As parents, we make any number of decisions each day. Some are big and consequential. Others are small and temporary. But, chances are, when you have a 4- to 6-month-old baby, the question of how you are going to feed them will feel mighty pressing.
Just a generation ago, this wasn’t something that parents commonly grappled with. Babies were simply fed purees with spoons. If Mom or Dad was really ambitious, maybe the food would be homemade. But ever since the book Baby-Led Weaning: The Essential Guide to Introducing Solid Foods hit shelves in 2010, more and more parents have been opting to go about this “new” way of feeding their growing babies.
The term Baby-Led Weaning (BLW) itself is a bit of a misnomer, as it isn’t actually (at least initially) about weaning a baby off of breastmilk or formula. Rather, it describes the gradual process of introducing new solid foods to their diet.
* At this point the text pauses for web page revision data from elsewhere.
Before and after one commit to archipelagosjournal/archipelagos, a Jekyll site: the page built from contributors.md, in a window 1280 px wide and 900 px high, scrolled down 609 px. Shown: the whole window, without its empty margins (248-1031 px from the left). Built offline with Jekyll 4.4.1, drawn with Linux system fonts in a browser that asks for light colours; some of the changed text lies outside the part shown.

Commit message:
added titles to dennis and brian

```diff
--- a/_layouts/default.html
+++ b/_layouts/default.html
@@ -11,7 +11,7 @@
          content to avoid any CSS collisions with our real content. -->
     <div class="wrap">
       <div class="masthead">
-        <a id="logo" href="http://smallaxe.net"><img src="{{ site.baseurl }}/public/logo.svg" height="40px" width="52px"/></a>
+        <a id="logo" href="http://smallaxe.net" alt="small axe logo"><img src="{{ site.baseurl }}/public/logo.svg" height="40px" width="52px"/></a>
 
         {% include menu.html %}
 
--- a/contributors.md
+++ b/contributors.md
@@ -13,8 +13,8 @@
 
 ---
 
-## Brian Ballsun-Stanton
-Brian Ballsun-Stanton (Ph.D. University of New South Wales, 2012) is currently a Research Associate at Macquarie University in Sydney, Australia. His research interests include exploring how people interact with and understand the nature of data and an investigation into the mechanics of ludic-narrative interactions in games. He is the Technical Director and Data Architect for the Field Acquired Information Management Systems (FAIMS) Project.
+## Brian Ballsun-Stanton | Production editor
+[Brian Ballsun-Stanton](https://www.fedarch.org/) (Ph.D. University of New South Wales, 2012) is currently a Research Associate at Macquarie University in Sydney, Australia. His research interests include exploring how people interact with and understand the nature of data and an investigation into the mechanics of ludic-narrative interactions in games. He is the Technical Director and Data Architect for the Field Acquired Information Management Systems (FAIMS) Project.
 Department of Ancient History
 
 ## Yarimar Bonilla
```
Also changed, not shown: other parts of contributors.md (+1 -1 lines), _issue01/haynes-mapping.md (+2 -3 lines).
The biggest difference between BLW and puree-diets is that true BLW is done without spoons - until baby is the one who is able to use one to feed themselves. Instead, little ones are encouraged to pick up, explore and gnaw on foods offered to them on their high chair tray all by themselves. While supervised by the parent, the control over how much, what to eat and the pace to eat it with is up to baby.
Typically, parents start BLW by offering semi-soft foods such as steamed sweet potatoes, avocado or bananas—but then can progress rather quickly to other options, such as meat or other things commonly found on parents’ own dinner plates.
One of the prevailing goals with BLW is that it will help children learn how to be in better control of their appetites and be less picky about foods. One of the perceived downsides of BLW for many parents is how daunting it can be to give your little baby full control over what they are eating - and the truth is that gagging (distinct from choking) is common with BLW. According to the American Academy of Pediatrics, however, there is no overall increase to choking risk when BLW is done correctly. And, in fact, although BLW babies gag more at six months, they gag less than babies who began with purees by eight months.
This is all to say that, like anything with parenting, deciding how to feed your baby is an individual choice that warrants consideration. But, with knowledge and preparation, it can and will be a fun milestone for everyone in the family.
Kids2 provides information of a general nature and is designed for educational purposes only. This site does not provide medical advice, diagnosis or treatment. Be sure to ask your Pediatrician if baby led weaning is right for your child before starting.